Slower rates of movement can hinder the uptake of iron (Fe), as well as phosphorus (P). Due to reduced water uptake by plants when temperatures are low, it is easy to overwater and saturate the substrate for a prolonged period. Saturation reduces oxygen levels in the root zone and negatively affects root growth and uptake of nutrients such as iron (Fe), phosphorus (P), calcium (Ca) and boron (B), leading to deficiency symptoms of these nutrient elements. A constantly saturated substrate can also increase the incidence of root diseases such as Pythium and Phytophthora, which can further affect the ability of roots to absorb water and nutrients. Continued application of nutrients into low temperature substrates can also lead to high EC and high soluble salts in the substrate, resulting in marginal leaf necrosis of the lower leaves on plants.

Nutrient problems can show up in a crop very quickly.
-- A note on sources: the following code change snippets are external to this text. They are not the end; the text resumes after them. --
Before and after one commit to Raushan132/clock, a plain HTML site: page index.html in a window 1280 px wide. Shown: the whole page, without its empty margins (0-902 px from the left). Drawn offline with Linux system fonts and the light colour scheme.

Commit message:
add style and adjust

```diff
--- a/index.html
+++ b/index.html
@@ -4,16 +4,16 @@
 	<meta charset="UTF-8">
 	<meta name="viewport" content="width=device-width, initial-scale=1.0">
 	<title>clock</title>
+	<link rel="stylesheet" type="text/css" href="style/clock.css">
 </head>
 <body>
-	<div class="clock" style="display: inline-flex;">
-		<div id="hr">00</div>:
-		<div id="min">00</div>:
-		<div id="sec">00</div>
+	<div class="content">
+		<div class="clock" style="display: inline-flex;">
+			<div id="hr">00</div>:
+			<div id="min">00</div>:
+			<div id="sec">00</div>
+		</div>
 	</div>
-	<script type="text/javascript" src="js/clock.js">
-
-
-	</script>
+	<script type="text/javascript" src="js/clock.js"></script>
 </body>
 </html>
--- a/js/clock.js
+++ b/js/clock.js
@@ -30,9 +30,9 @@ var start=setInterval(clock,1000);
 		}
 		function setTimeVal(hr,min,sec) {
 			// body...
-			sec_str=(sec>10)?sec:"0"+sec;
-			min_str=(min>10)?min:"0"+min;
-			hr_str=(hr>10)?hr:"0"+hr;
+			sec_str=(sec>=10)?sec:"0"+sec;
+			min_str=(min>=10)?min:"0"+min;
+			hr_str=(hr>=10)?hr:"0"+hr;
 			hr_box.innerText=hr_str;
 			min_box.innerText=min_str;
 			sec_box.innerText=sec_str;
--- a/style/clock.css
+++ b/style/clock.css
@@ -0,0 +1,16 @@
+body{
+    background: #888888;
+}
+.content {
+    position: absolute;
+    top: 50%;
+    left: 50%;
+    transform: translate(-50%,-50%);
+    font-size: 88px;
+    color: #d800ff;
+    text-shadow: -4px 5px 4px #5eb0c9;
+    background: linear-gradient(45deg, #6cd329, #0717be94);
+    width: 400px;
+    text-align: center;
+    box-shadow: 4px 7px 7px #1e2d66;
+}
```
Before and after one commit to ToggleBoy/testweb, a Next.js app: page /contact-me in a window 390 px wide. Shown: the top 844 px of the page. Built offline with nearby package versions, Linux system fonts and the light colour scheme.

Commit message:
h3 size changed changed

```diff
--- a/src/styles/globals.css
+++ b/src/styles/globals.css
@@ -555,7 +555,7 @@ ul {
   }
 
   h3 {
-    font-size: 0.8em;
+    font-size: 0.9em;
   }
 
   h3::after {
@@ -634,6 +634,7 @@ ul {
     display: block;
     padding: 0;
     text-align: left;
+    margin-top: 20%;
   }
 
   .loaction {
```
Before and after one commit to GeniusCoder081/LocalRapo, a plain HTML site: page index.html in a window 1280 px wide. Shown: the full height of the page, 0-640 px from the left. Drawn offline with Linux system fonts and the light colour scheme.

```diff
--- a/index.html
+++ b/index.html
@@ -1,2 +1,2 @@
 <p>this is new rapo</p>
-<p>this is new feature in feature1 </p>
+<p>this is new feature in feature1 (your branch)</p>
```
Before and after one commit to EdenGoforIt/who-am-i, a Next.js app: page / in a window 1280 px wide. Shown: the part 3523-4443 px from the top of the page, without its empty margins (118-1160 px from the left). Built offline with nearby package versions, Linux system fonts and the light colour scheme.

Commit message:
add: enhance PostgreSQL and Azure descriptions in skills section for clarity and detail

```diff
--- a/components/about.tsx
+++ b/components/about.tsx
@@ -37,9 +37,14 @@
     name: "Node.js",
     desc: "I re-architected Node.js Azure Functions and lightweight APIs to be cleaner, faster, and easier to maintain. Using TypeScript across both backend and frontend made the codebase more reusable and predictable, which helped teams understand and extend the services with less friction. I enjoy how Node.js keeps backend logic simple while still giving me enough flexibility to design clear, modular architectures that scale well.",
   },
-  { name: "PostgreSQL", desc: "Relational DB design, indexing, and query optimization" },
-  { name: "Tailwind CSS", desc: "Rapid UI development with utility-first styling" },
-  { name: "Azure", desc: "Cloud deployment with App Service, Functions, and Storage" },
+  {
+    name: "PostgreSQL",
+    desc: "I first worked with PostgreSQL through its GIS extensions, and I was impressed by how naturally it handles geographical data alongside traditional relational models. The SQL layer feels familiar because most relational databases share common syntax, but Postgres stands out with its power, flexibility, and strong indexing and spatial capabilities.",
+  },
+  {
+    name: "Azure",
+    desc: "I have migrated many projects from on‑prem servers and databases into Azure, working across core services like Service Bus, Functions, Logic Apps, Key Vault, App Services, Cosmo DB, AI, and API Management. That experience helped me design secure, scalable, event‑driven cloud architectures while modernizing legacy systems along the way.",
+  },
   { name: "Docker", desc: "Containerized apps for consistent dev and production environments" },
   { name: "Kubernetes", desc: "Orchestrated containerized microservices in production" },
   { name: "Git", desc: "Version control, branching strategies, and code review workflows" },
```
It is important to perform regular scouting and monitoring (testing) in order to identify problems early and take corrective action if needed. Be sure to check color and vigor of the foliage, as well as the health of the roots. Checking the roots is important because even though the foliage may be showing symptoms of a nutrient problem, the plant may have a compromised root system due to cool substrate temperature, an overwatered substrate, root disease such as Pythium, or pest infestation like fungus gnats rather than an issue with the fertilizer type or concentration.

Conduct regular testing (weekly) of media pH and EC. pH affects the availability of nutrients and EC measures the overall concentration of fertilizer salts in the media. If possible send a substrate sample to a lab for a growing media test to confirm the nutrient element(s) causing deficiency or toxicity symptoms.

The most common and easy method to perform media testing in the greenhouse is the pour-through method:

  • Irrigate the crop 1 hour before testing. Select 5 pots and place plastic saucers under them. Pour distilled water on to the surface of the media. The amount of distilled water depends on the size of the pot: For cell packs and 4-inch pots, pour 50 ml (1.7 oz), for 6-inch pots, 75 ml (2.5 oz), and for 6 ½ - 8-inch pots, pour 100 ml (3.3oz). Collect the leachate and test pH and EC as soon as possible.
  • The acceptable EC ranges for pour-through (mS/cm) are: Low 1.0 – 2.5; Normal 2.6 – 4.5; High 4.6 – 6.5; above 6.5 can cause root damage.
  • The acceptable pH range depends on crop species. For iron-inefficient crops such as petunia, calibrachoa, and pansy, the acceptable pH range is 5.4 – 6.2. For iron-efficient crops, such as zonal geranium, marigolds, and New Guinea impatiens, the acceptable pH range is 6.0 – 6.6. For other crops such as impatiens and ivy geraniums, the acceptable pH range is 6.0 – 6.4. A range of 6.0 – 6.2 is generally acceptable for most crops

Additional tips for troubleshooting and managing nutrient problems:


Possible problem


Older leaves turn purple, top of the plant may be dark green.

Phosphorus deficiency

Check P levels in the fertilizer. Drench with fertilizer containing P at 50-100 ppm.

Youngest leaves start to show interveinal chlorosis progressing to yellowing.

Iron deficiency

Check media pH, adjust pH by adding acid fertilizer (NH4+). Use supplemental iron chelate drenches.

Growing tip alive, but young leaves are distorted. Leaf edges may become necrotic.

Calcium deficiency

Lower humidity levels in the greenhouse. If this doesn’t work use foliar sprays with calcium chloride.

Growing tip is lost, many grow-ing tips develop, young leaves elongate and are brittle.

Boron deficiency

Lower humidity levels in the greenhouse. Drench with Borax at 0.85 g/100 gal water.

Older leaves become chlorotic over the entire leaf.

Nitrogen deficiency

Check EC of fertilizer solution. Check if injector is working properly.

Stunted plant growth, marginal leaf necrosis of the lower leaves.

Very high substrate EC (soluble salts)

Irrigate with clear water allow some leaching to flush the salts.

For more information on plant nutritional disorders follow the links below:


- Geoffrey Njue, Extension Educator, UMass Extension Greenhouse Crops and Floriculture Program

Iron deficiency symptoms in vinca (G. Njue)
Iron deficiency symptoms in calibrachoa (G. Njue)